       choice and challenge?
 Balanced Collections
 Classroom and School Library
 Book Clubs
 Teacher Read Alouds
 Texts for Self-Selected Reading
 Texts for Instruction
 Experts Teaching
Good Books, Good Times

Good books.
Good times.
Good stories.
Good rhymes.

Good beginnings.
Good ends.
Good people.
Good friends.
Good fiction
Good facts.
Good adventures.
Good acts.

Good stories.
Good rhymes.
Good books.
Good times.

        Lee Bennett Hopkins
   References
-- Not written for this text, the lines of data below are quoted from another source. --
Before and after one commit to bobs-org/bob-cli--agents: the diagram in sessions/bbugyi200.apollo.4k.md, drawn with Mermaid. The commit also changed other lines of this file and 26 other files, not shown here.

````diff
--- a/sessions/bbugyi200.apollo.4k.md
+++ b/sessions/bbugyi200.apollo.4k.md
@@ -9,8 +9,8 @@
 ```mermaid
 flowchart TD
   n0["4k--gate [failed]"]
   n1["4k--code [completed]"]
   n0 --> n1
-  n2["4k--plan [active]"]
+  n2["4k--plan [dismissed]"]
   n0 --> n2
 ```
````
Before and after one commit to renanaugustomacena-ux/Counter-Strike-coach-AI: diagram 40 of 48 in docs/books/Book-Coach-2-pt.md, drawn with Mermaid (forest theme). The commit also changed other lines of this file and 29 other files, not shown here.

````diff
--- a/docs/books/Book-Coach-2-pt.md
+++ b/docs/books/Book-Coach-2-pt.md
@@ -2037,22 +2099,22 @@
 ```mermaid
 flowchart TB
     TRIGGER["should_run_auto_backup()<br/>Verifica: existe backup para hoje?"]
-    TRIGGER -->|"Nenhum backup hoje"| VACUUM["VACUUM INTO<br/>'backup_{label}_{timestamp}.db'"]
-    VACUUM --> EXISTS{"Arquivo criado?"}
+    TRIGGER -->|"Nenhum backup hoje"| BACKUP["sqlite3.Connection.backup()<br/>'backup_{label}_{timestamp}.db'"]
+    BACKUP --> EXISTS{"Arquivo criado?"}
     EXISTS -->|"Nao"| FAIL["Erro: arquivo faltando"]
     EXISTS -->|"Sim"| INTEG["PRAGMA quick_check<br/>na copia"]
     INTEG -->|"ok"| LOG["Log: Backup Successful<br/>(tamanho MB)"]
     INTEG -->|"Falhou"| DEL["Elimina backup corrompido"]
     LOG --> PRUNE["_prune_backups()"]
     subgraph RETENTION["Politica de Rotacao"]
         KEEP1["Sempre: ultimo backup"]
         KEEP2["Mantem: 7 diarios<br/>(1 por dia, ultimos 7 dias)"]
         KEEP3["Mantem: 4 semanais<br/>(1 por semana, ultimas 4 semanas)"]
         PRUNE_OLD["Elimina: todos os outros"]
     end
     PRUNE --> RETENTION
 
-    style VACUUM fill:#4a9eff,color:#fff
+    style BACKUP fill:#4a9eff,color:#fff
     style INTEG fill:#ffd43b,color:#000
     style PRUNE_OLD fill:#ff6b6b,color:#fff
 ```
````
Gambrell, L. (1996). Creating classrooms cultures that foster
  reading motivation. The Reading Teacher, 50, 4-25.
Gambrell, L., Palmer, B., Codling, R., & Mazzoni. S. (1996).
  Assessing motivation to read. The Reading Teacher, 49(7), 518-
  533.
Gambrell, L., Hughes, E., Calvert, W., Malloy, J., & Igo, B. (under
  review). The role of
  authentic tasks in elementary students’ literacy motivation and
  critical thinking.
Guthrie, J., Hoa, A., Wigfield, A., Tonks, S., Humenich, N., & Littles,
  E. (2006). Reading motivation and reading comprehension
  growth in the later elementary years. Contemporary Educational
  Psychology, 32, 282-313.
Mazzoni, S., Gambrell, L.B., & Korkeamaki, R.L. (2000). A cross-
  cultural perspective on early literacy motivation. Reading
  Psychology, 20, 237-253.
Marinak, B. & Gambrell, L. (2009). Developmental differences in
  elementary reading motivation. Paper presented at the annual
  meeting of the Association of LiteracyEducators and
  Researchers, Charlotte, North Carolina, November 6, 2009.
Marinak, B. & Gambrell, L. (2010). Reading motivation: Exploring
  the elementary gender gap. Literacy Research and Instruction.
McKenna, M., Kear, D., & Ellsworth, R. (1995). Children’s attitudes
  toward reading: A national survey. Reading Research Quarterly,
  30(4), 934-956.
Malloy, J., Marinak, B. & Gambrell, L. (2010). Essential readings on
  motivation. Newark, DE: International Reading Association.

								
To top